**Task details**
Scan the entries below, and for each line that includes the word "value", make a copy.

[Itemized modification records]

● ● ● ● ●

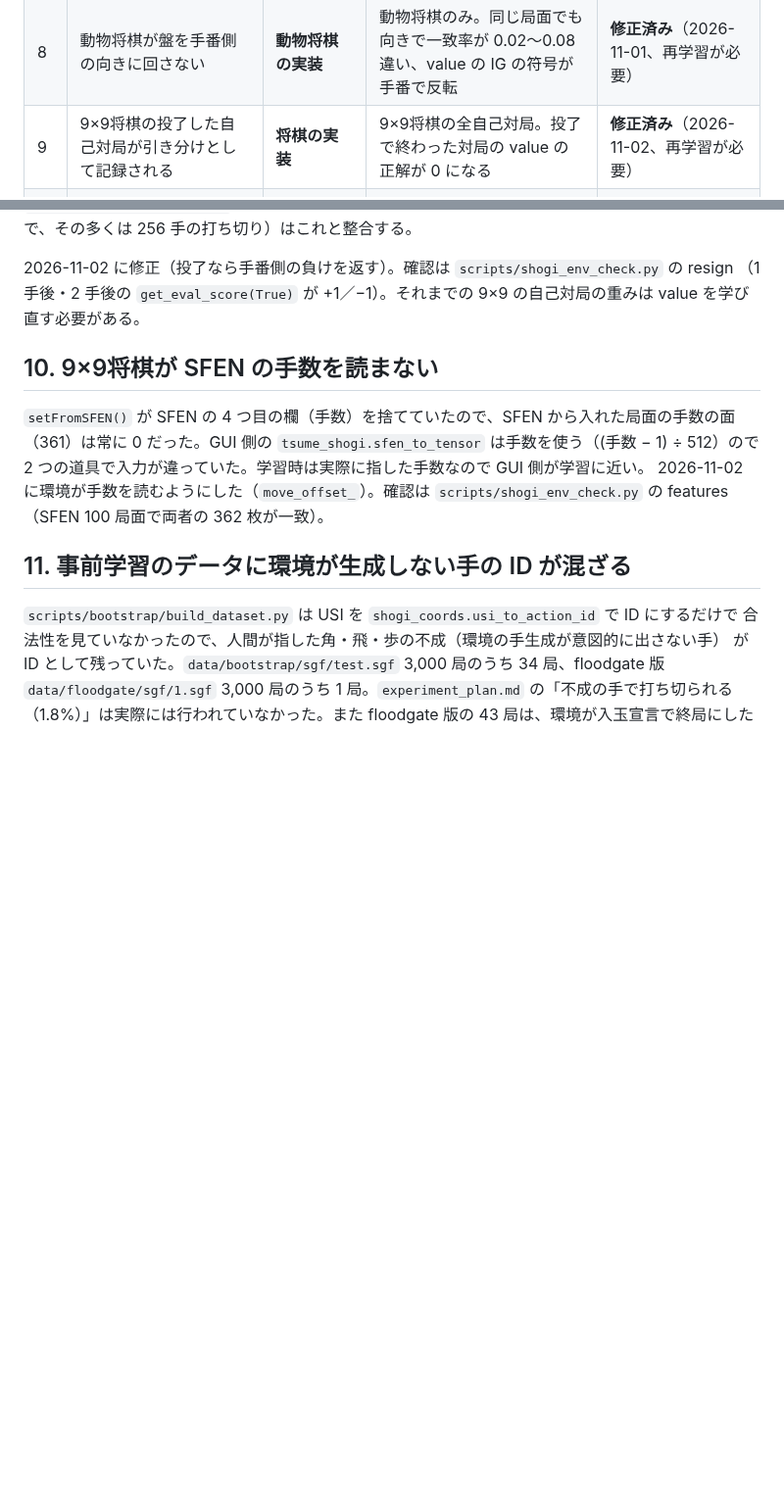
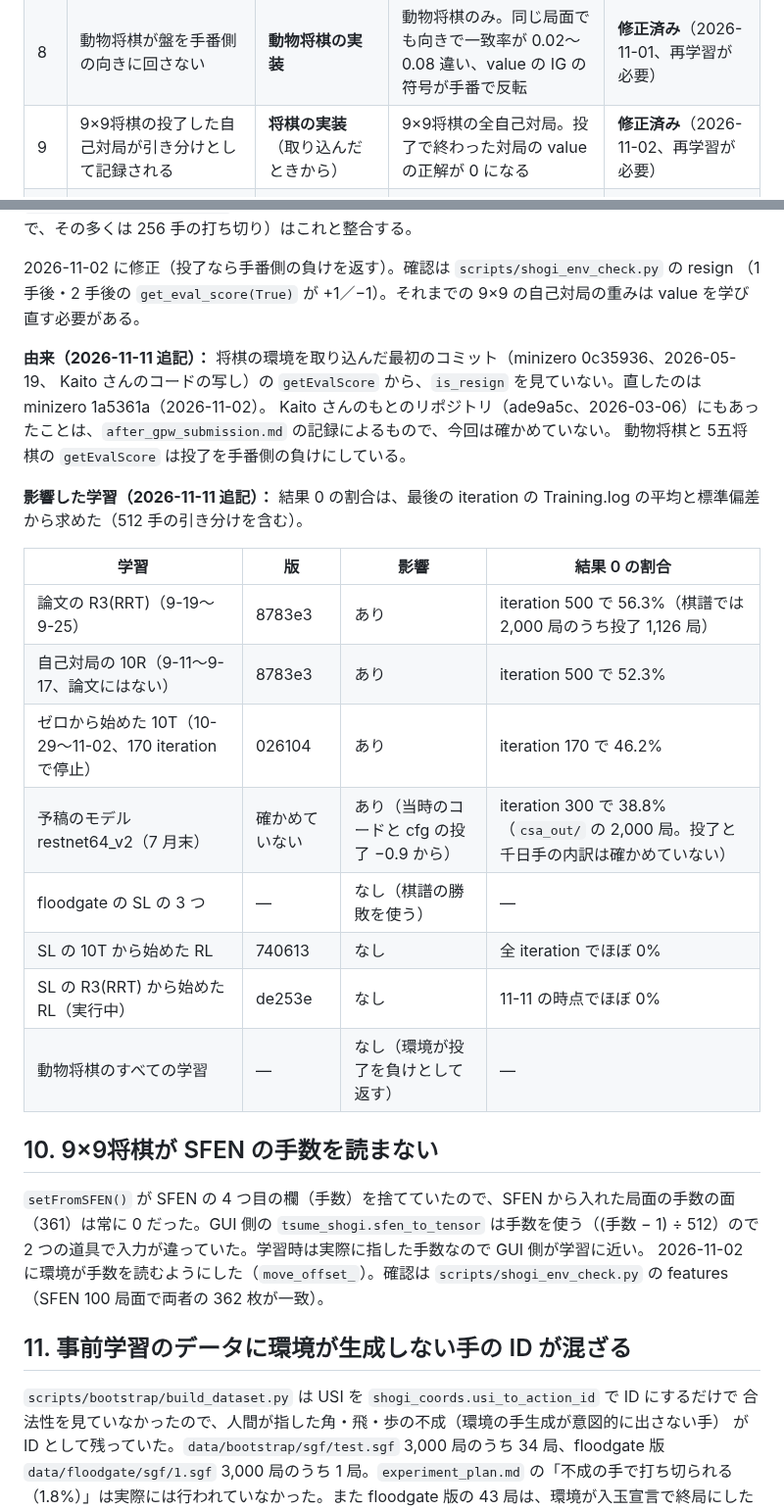
Before and after one commit to riririnn/restnet, a Markdown page: mdfolder/known_bugs.md, 2 parts joined by grey strips. Shown at 98% size. Drawn GitHub-style; blank space fills up the shorter version.

Commit message:
docs: update known_bugs

```diff
--- a/mdfolder/known_bugs.md
+++ b/mdfolder/known_bugs.md
@@ -13,7 +13,7 @@
 | 6 | 9×9将棋の「手がない（王手なし）」が引き分け | **将棋の実装** | 9×9将棋のみ。実害はほぼ無い | **未修正**（記録のみ。下記） |
 | 7 | 動物将棋に千日手の面が無い | **動物将棋の実装** | 動物将棋のみ。局面の2%で正解が曖昧 | **修正済み**（2026-09-27、追加学習が必要） |
 | 8 | 動物将棋が盤を手番側の向きに回さない | **動物将棋の実装** | 動物将棋のみ。同じ局面でも向きで一致率が 0.02〜0.08 違い、value の IG の符号が手番で反転 | **修正済み**（2026-11-01、再学習が必要） |
-| 9 | 9×9将棋の投了した自己対局が引き分けとして記録される | **将棋の実装** | 9×9将棋の全自己対局。投了で終わった対局の value の正解が 0 になる | **修正済み**（2026-11-02、再学習が必要） |
+| 9 | 9×9将棋の投了した自己対局が引き分けとして記録される | **将棋の実装**（取り込んだときから） | 9×9将棋の全自己対局。投了で終わった対局の value の正解が 0 になる | **修正済み**（2026-11-02、再学習が必要） |
 | 10 | 9×9将棋が SFEN の手数を読まない | **将棋の実装** | GUI で SFEN から入れた局面の手数の面が学習時と違う | **修正済み**（2026-11-02） |
 | 11 | 事前学習のデータに環境が生成しない手の ID が混ざる | **我々の変換器** | 教師あり学習の policy の正解の約 1%（角・飛の不成） | **修正済み**（2026-11-02、データの作り直しが必要） |
 
@@ -787,6 +787,24 @@ MiniZero 本家の breakthrough を写した作り（盤を回さず、手番の
 （1 手後・2 手後の `get_eval_score(True)` が +1／−1）。それまでの 9×9 の自己対局の重みは
 value を学び直す必要がある。
 
+**由来（2026-11-11 追記）：** 将棋の環境を取り込んだ最初のコミット（minizero 0c35936、2026-05-19、
+Kaito さんのコードの写し）の `getEvalScore` から、`is_resign` を見ていない。直したのは minizero 1a5361a（2026-11-02）。
+Kaito さんのもとのリポジトリ（ade9a5c、2026-03-06）にもあったことは、`after_gpw_submission.md` の記録によるもので、今回は確かめていない。
+動物将棋と 5五将棋の `getEvalScore` は投了を手番側の負けにしている。
+
+**影響した学習（2026-11-11 追記）：** 結果 0 の割合は、最後の iteration の Training.log の平均と標準偏差から求めた（512 手の引き分けを含む）。
+
+| 学習 | 版 | 影響 | 結果 0 の割合 |
+|---|---|---|---|
+| 論文の R3(RRT)（9-19〜9-25） | 8783e3 | あり | iteration 500 で 56.3%（棋譜では 2,000 局のうち投了 1,126 局） |
+| 自己対局の 10R（9-11〜9-17、論文にはない） | 8783e3 | あり | iteration 500 で 52.3% |
+| ゼロから始めた 10T（10-29〜11-02、170 iteration で停止） | 026104 | あり | iteration 170 で 46.2% |
+| 予稿のモデル restnet64_v2（7 月末） | 確かめていない | あり（当時のコードと cfg の投了 −0.9 から） | iteration 300 で 38.8%（`csa_out/` の 2,000 局。投了と千日手の内訳は確かめていない） |
+| floodgate の SL の 3 つ | — | なし（棋譜の勝敗を使う） | — |
+| SL の 10T から始めた RL | 740613 | なし | 全 iteration でほぼ 0% |
+| SL の R3(RRT) から始めた RL（実行中） | de253e | なし | 11-11 の時点でほぼ 0% |
+| 動物将棋のすべての学習 | — | なし（環境が投了を負けとして返す） | — |
+
 ## 10. 9×9将棋が SFEN の手数を読まない
 
 `setFromSFEN()` が SFEN の 4 つ目の欄（手数）を捨てていたので、SFEN から入れた局面の手数の面
```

● ● ● ● ●

**Task result**
 | 8 | 動物将棋が盤を手番側の向きに回さない | **動物将棋の実装** | 動物将棋のみ。同じ局面でも向きで一致率が 0.02〜0.08 違い、value の IG の符号が手番で反転 | **修正済み**（2026-11-01、再学習が必要） |
-| 9 | 9×9将棋の投了した自己対局が引き分けとして記録される | **将棋の実装** | 9×9将棋の全自己対局。投了で終わった対局の value の正解が 0 になる | **修正済み**（2026-11-02、再学習が必要） |
+| 9 | 9×9将棋の投了した自己対局が引き分けとして記録される | **将棋の実装**（取り込んだときから） | 9×9将棋の全自己対局。投了で終わった対局の value の正解が 0 になる | **修正済み**（2026-11-02、再学習が必要） |
 value を学び直す必要がある。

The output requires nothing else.